Records for this task »
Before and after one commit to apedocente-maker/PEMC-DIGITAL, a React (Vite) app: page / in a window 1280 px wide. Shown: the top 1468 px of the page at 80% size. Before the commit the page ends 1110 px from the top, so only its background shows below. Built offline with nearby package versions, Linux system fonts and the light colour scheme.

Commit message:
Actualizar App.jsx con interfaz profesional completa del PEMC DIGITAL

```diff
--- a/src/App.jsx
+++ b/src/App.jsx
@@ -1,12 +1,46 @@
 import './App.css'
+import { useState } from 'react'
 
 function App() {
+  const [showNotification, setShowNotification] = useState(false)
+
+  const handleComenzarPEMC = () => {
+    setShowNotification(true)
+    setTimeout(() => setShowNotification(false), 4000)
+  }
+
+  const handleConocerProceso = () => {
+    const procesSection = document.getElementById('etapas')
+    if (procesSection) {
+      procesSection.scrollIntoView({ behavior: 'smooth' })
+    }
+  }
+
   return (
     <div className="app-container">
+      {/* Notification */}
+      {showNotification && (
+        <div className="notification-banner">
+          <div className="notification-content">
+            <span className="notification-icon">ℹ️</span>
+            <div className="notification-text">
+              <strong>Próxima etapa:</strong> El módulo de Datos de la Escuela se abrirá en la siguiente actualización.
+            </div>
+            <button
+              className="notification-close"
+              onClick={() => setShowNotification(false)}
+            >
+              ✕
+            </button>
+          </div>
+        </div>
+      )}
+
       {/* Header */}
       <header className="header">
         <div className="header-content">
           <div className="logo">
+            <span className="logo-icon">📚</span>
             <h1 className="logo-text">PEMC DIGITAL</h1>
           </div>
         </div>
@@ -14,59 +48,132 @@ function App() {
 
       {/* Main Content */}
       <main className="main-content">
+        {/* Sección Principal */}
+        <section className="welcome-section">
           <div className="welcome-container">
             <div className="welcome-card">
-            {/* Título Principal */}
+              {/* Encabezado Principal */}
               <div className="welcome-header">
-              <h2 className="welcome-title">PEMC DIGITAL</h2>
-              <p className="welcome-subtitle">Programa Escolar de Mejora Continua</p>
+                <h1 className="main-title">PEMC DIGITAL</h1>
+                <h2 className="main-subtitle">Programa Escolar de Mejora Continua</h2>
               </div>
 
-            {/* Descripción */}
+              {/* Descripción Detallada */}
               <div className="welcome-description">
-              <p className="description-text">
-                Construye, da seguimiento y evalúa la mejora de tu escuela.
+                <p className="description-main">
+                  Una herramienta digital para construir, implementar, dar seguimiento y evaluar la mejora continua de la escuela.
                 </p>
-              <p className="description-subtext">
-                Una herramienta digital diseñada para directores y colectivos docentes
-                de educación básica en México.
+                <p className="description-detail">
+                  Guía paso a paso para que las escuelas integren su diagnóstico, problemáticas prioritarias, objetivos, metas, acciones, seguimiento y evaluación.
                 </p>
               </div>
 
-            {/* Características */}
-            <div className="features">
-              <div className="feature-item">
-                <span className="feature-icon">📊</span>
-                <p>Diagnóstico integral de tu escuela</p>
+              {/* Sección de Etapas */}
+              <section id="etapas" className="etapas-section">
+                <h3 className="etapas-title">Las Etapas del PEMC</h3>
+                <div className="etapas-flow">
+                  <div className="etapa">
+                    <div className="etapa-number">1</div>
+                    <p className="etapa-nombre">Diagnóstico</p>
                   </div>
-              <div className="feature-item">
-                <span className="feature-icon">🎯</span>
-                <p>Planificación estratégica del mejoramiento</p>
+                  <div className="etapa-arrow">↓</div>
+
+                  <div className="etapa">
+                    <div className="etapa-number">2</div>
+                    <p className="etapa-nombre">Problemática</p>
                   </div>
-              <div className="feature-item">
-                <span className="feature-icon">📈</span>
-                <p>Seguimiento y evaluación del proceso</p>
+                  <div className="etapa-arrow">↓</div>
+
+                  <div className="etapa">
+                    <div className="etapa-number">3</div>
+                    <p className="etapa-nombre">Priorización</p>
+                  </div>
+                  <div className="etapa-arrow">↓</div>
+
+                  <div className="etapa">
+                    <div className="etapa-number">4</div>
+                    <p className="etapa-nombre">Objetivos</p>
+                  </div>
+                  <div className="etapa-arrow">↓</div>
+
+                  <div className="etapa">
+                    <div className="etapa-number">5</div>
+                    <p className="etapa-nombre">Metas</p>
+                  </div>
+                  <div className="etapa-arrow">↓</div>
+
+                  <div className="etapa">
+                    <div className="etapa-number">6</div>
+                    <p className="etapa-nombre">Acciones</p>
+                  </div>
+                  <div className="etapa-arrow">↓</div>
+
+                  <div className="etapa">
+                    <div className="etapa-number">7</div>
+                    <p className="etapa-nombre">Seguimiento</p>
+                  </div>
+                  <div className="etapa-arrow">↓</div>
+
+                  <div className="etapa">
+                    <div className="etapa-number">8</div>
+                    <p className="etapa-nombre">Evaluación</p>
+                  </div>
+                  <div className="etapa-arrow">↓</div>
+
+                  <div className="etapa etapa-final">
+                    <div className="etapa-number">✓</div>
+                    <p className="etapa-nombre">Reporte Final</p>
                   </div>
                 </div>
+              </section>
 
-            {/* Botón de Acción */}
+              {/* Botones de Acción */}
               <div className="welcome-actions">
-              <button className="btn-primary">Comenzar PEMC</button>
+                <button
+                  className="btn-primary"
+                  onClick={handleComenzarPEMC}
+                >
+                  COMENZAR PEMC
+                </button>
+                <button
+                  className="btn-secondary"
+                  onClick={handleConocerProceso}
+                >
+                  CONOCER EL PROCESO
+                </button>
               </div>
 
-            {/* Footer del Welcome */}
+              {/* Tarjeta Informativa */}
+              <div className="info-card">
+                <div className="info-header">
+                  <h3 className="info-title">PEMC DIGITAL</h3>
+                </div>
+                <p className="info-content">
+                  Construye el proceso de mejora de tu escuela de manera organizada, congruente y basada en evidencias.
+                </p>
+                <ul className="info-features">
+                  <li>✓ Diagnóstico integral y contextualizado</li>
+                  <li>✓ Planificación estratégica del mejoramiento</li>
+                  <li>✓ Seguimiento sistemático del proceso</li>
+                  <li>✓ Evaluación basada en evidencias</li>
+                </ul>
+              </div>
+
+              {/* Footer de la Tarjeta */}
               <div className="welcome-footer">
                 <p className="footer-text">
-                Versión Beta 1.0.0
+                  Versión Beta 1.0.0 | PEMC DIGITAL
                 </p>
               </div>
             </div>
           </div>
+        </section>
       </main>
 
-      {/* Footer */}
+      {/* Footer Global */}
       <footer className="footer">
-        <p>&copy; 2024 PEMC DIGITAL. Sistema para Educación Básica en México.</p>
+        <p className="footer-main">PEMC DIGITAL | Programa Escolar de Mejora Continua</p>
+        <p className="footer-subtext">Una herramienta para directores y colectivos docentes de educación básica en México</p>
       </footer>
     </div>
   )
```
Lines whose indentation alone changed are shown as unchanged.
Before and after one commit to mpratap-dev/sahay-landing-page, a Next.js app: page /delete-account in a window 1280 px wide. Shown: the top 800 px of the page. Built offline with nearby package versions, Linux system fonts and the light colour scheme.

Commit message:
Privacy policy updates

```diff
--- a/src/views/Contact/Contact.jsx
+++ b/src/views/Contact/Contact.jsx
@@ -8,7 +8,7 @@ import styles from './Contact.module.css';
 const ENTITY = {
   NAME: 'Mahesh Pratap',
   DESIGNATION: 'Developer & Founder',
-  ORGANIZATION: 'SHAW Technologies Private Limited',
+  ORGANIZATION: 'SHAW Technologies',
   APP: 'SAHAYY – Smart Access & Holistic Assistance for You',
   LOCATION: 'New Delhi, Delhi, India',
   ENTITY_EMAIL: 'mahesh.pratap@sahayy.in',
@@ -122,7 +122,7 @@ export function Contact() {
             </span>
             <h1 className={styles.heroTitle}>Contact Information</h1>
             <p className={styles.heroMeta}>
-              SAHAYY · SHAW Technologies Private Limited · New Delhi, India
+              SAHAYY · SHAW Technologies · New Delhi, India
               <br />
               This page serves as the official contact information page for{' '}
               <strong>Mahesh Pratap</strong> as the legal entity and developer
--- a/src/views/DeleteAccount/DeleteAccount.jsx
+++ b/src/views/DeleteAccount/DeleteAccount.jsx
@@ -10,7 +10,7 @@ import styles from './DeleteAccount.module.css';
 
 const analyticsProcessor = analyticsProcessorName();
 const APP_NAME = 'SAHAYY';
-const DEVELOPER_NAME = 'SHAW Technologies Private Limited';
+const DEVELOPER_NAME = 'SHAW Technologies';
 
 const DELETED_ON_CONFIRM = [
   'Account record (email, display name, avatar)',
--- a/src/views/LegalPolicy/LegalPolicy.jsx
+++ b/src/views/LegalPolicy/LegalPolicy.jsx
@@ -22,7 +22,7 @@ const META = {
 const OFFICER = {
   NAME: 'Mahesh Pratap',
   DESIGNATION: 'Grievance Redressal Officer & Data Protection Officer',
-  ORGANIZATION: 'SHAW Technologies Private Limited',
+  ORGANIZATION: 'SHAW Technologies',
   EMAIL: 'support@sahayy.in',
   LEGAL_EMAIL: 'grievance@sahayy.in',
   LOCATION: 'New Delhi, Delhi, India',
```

Exercise requirements » Your reply must be a single number: the count of lines in the listing that hold "views".

Answer for this exercise » 6